*** Supplied records ***
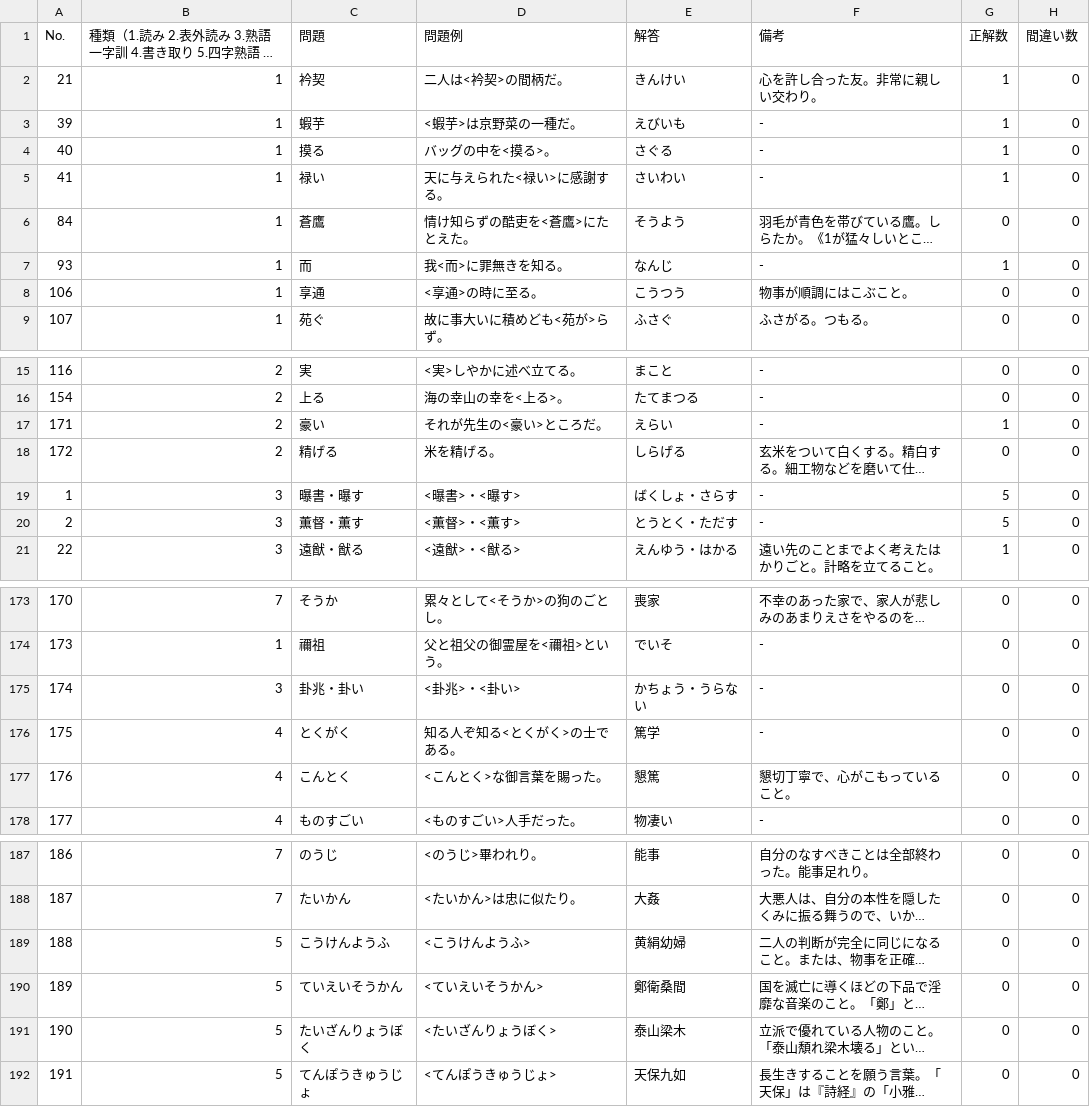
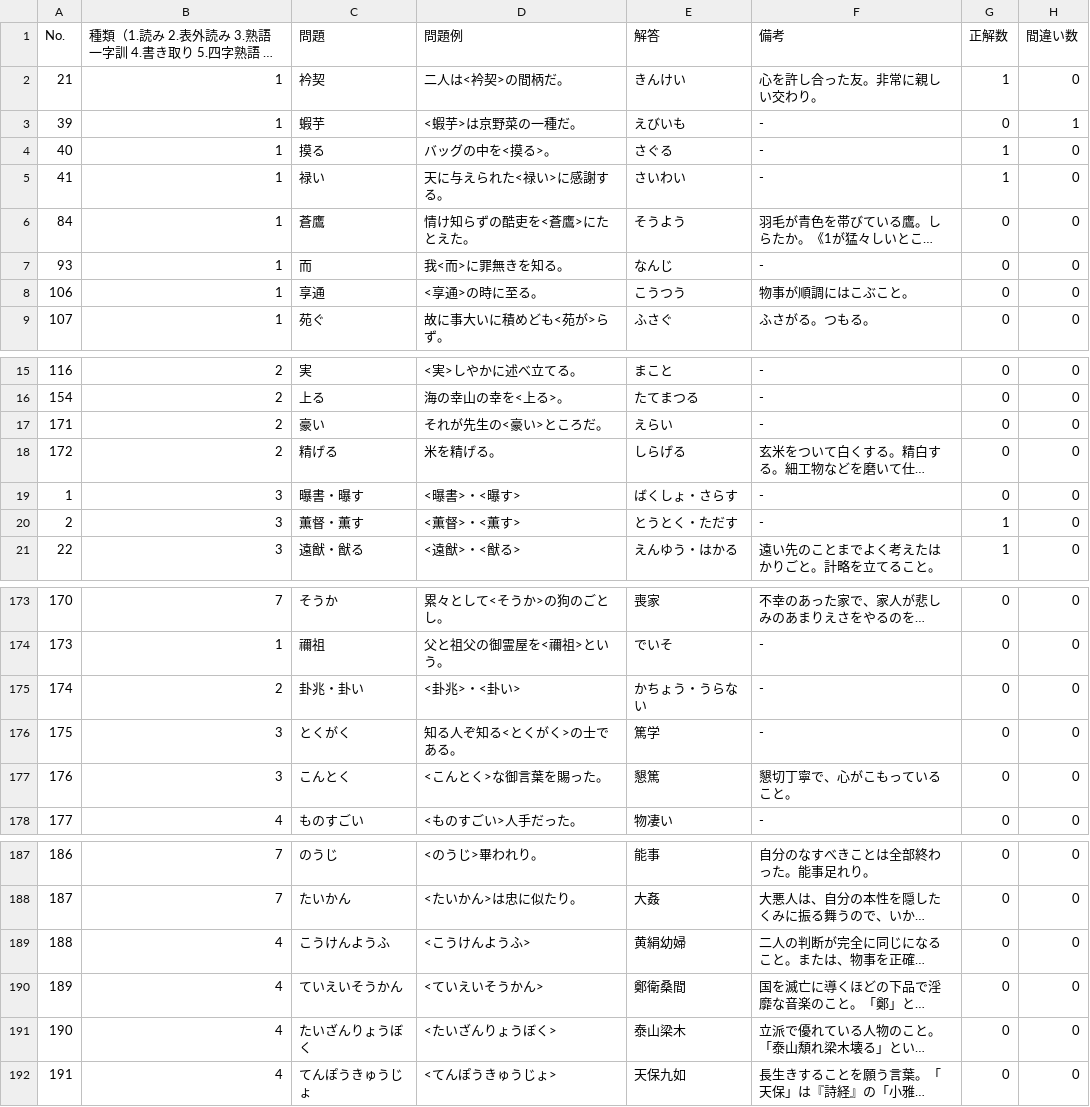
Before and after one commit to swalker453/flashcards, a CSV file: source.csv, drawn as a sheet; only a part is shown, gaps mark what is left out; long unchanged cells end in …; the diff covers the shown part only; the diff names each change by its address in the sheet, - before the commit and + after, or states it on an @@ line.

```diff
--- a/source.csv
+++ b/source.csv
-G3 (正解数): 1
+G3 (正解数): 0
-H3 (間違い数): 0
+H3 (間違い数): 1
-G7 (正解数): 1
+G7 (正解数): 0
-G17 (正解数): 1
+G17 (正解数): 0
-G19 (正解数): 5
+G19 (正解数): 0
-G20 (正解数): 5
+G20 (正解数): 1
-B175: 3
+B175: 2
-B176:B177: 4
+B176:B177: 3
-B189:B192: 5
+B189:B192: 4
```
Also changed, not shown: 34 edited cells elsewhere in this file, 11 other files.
*** End of Supplied records ***
* [Exercise aim]: Output the full set of records above without changing a word, and drop the images.

* [Answer to this exercise]:
Before and after one commit to swalker453/flashcards, a CSV file: source.csv, drawn as a sheet; only a part is shown, gaps mark what is left out; long unchanged cells end in …; the diff covers the shown part only; the diff names each change by its address in the sheet, - before the commit and + after, or states it on an @@ line.

```diff
--- a/source.csv
+++ b/source.csv
-G3 (正解数): 1
+G3 (正解数): 0
-H3 (間違い数): 0
+H3 (間違い数): 1
-G7 (正解数): 1
+G7 (正解数): 0
-G17 (正解数): 1
+G17 (正解数): 0
-G19 (正解数): 5
+G19 (正解数): 0
-G20 (正解数): 5
+G20 (正解数): 1
-B175: 3
+B175: 2
-B176:B177: 4
+B176:B177: 3
-B189:B192: 5
+B189:B192: 4
```
Also changed, not shown: 34 edited cells elsewhere in this file, 11 other files.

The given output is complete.